◆ **Exercise aim**:
Within the listing below, how many lines include the string "true"? Reply with only the number.

◆ **Data records**:
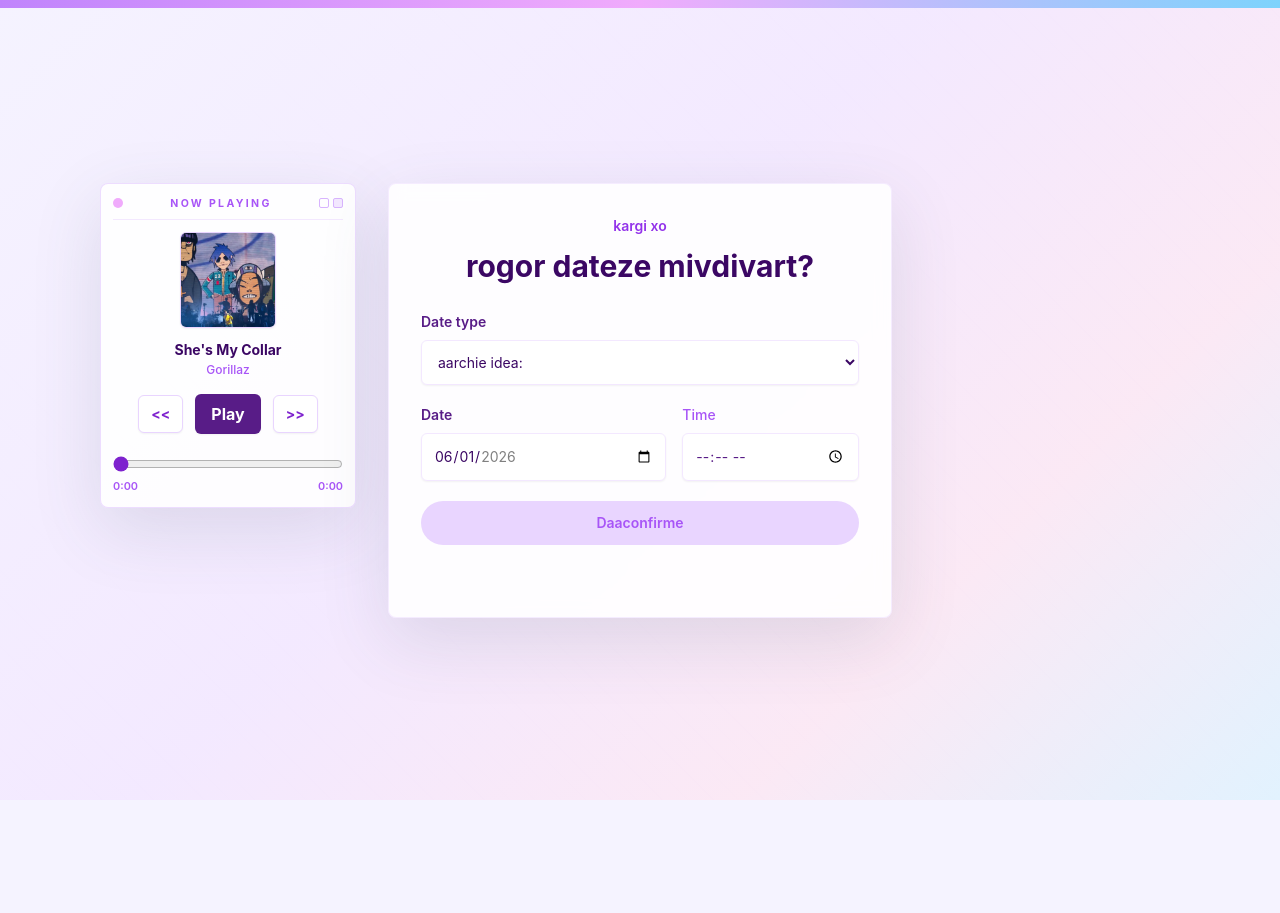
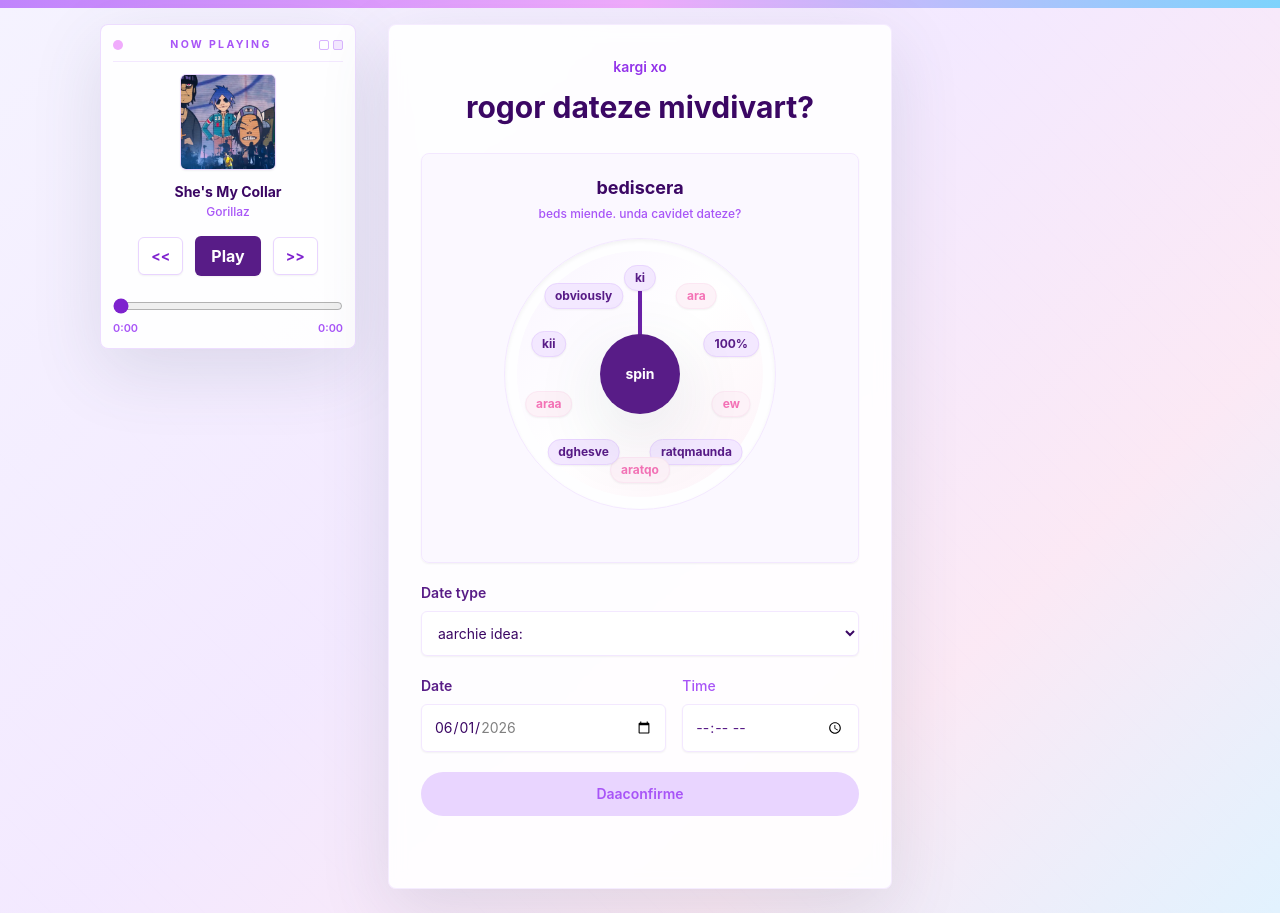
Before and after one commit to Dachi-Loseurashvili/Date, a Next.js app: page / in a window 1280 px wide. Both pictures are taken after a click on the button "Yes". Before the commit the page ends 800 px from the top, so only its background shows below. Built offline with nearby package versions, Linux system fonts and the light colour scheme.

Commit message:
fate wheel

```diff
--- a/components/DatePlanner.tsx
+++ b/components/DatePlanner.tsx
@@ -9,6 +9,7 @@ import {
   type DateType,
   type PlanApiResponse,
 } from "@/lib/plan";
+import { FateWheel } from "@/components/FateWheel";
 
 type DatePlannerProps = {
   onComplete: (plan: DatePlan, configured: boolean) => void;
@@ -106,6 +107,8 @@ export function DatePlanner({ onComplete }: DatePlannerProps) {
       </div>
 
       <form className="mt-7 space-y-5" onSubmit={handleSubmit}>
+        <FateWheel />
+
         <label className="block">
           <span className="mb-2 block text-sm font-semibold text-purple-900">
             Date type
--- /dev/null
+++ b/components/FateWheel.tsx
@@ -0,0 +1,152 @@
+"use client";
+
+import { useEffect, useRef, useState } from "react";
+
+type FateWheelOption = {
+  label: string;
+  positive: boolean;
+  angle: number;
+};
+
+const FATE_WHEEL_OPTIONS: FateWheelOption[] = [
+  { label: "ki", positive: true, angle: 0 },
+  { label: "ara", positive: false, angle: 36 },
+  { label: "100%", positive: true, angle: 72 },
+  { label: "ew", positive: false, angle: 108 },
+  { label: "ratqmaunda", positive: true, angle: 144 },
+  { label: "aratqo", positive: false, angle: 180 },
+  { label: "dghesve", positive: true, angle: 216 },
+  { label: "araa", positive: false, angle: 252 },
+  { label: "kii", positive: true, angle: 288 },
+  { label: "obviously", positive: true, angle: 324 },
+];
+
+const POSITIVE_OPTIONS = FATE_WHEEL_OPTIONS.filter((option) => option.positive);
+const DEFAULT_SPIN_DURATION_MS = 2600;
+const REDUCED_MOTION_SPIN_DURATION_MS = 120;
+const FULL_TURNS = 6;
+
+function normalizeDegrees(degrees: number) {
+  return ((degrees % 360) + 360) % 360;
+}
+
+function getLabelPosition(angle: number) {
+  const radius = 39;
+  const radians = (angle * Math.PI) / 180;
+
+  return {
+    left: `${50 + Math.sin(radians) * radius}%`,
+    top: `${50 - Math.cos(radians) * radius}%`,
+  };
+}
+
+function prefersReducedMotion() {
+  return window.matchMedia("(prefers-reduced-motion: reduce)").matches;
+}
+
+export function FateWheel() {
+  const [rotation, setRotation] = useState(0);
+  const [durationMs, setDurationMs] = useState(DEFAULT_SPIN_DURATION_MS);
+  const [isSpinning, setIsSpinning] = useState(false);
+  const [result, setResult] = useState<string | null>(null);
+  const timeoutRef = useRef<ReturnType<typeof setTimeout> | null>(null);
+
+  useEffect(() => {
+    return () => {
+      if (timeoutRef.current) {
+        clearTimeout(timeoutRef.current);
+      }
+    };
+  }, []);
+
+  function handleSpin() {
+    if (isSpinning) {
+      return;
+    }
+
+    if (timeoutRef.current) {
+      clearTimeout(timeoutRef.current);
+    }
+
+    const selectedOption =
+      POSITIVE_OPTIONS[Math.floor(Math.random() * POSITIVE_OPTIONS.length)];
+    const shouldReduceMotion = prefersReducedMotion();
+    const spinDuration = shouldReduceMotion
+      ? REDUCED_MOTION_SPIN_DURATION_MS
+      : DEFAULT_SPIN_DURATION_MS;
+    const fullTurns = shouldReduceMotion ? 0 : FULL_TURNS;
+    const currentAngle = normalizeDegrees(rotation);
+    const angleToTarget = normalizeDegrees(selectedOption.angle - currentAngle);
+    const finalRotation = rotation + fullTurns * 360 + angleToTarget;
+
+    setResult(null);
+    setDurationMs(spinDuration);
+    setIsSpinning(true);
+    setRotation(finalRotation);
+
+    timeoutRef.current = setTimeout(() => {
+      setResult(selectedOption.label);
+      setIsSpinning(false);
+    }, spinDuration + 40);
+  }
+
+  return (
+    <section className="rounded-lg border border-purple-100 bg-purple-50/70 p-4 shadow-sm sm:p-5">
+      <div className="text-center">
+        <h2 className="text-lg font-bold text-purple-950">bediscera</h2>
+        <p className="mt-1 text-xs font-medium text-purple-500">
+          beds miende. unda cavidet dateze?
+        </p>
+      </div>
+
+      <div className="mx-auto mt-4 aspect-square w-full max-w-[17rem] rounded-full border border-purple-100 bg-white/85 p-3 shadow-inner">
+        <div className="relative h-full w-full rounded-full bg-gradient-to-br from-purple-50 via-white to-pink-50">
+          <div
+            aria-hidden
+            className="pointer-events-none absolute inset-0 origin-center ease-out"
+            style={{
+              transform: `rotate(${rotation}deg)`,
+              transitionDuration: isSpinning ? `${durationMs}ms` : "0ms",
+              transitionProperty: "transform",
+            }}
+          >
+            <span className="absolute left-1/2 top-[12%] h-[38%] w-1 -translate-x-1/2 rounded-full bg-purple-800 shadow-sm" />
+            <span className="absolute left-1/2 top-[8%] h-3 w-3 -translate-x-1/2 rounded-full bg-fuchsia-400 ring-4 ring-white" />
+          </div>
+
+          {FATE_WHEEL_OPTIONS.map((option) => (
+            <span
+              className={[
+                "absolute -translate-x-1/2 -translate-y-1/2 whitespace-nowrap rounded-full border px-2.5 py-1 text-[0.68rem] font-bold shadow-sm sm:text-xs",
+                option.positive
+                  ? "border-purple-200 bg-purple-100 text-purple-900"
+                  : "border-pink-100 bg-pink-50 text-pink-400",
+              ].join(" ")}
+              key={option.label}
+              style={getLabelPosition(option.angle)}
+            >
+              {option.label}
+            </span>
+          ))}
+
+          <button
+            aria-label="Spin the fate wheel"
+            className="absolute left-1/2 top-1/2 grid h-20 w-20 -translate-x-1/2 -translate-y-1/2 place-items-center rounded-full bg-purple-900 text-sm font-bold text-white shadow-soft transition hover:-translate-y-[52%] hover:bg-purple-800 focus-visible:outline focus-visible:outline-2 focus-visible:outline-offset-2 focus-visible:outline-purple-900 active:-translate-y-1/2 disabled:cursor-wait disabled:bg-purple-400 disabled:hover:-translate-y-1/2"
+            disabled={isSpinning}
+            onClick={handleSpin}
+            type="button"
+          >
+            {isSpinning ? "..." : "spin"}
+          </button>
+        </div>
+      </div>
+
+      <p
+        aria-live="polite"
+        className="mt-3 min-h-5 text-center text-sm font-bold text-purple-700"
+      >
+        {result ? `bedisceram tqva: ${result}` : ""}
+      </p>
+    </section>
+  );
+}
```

◆ **Exercise response**:
7